TSP - The Down & Dirty

Should I use TSP to clean my furniture before painting? In the painting community there can be a fair bit of controversy surrounding TSP cleaners and their continued usage when there are so many highly regarded alternatives in today's market.


TSP stands for Trisodium Phosphate and it is a popular and commonly recommended surface preparation cleaner for painting. TSP can be purchased as a powder that you dissolve in water or as a ready to use spray. There are various trisodium phosphate cleaners available that are marketed under other names as well - these will list trisodium phosphate as one of their main ingredients.

For more than half a century, TSP has been used as a heavy duty cleaning agent. TSP was once a popular ingredient in a variety of soaps, laundry detergents and other consumer-grade cleaning solutions. The versatility and low cost of manufacturing TSP made it an obvious ingredient choice. Trisodium phosphate is still sold and used for cleaning, however, in most household cleaning products phosphates are no longer a significant ingredient. The overall popularity of TSP has diminished due to awareness of its harmful effects on the environment. Phosphates aren't "toxic" to the environment in the way that you may think. They do not poison wildlife but rather they cause water quality problems by creating nutrient pollution. Phosphates enter our water systems, enriching them with unnatural levels of minerals and nutrients, this in turn creates favorable conditions for the formation of harmful algal blooms. These algal blooms prevent light and oxygen from entering the water killing off important organisms and throwing off the balance of the ecosystem.


So the obvious question becomes: If phosphates are not being commonly used in products anymore, should we still be using TSP for prepping furniture?
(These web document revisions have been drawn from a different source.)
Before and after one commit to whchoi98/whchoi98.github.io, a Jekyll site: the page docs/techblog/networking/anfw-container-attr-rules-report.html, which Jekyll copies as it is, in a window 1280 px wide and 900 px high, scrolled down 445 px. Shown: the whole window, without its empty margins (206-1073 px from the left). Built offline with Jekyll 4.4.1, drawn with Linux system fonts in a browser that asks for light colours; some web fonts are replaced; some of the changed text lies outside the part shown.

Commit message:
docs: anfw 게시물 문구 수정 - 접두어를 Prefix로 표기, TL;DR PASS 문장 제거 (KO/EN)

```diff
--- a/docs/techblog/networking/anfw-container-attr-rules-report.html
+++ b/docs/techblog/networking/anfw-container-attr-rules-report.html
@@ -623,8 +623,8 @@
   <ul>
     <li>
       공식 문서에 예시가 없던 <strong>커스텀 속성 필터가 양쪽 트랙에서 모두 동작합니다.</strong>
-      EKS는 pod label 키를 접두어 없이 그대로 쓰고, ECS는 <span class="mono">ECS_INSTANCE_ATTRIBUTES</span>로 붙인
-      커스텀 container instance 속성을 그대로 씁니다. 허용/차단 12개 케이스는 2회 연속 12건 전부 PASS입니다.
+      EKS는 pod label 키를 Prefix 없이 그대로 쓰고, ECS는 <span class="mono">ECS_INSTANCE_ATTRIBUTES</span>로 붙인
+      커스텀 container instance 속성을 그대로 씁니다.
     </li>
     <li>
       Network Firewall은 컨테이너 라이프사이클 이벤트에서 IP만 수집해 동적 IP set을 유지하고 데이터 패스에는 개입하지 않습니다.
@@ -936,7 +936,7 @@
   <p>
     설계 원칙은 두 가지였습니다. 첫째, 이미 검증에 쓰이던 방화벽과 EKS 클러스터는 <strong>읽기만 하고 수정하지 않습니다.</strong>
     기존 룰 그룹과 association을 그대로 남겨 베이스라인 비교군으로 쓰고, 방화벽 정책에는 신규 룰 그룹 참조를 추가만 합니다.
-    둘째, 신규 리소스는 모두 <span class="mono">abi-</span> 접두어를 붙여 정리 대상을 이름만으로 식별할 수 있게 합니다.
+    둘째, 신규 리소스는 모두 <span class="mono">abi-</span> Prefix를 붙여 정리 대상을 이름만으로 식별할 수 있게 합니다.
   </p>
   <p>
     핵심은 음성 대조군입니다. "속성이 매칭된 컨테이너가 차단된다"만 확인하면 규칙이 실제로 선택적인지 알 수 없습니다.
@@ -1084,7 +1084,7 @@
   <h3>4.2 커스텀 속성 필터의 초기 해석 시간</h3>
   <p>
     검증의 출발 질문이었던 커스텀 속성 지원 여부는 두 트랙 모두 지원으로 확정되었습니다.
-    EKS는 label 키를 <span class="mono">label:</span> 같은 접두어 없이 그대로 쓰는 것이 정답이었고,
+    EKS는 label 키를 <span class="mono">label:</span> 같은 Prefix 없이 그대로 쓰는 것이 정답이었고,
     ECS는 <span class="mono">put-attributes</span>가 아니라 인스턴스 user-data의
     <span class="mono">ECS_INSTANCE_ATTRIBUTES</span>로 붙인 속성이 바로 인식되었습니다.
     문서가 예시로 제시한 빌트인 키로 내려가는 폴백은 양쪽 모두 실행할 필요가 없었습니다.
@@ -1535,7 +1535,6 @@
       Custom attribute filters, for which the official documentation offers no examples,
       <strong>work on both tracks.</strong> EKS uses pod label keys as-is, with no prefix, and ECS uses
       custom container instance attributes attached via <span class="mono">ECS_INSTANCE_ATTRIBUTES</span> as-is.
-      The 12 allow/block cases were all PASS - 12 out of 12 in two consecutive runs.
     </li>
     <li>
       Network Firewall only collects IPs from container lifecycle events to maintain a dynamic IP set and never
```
Below I have further explained the purpose of TSP as it relates to painting, as well as proper handling instructions for using it safely so you can make an informed decision on whether or not you choose to use it as a cleaner.

Safe TSP Handling

TSP is a heavy duty cleaner. If used incorrectly, TSP can cause skin irritation and even burns.

  • Avoid direct contact between TSP and bare skin - wear rubber gloves and long sleeves when working with trisodium phosphate. If skin contact occurs, wash thoroughly with soap and water.

  • Protect your eyes from potential exposure to TSP by wearing safety goggles. It is not uncommon to splash a bucket of cleaning solution in your face when washing walls or even furniture. If eye contact occurs, flush with clean water for at least 15 minutes and seek medical attention.


Protecting Surfaces You Aren’t Painting

When you are using trisodium phosphate cleaners, it is important to protect other surfaces from splashes. Painted surfaces, finished wood (such as hardwood flooring), and metals (furniture hardware) can be discolored or de-glossed by TSP. Be sure to cover or mask off anything you don’t want damaged.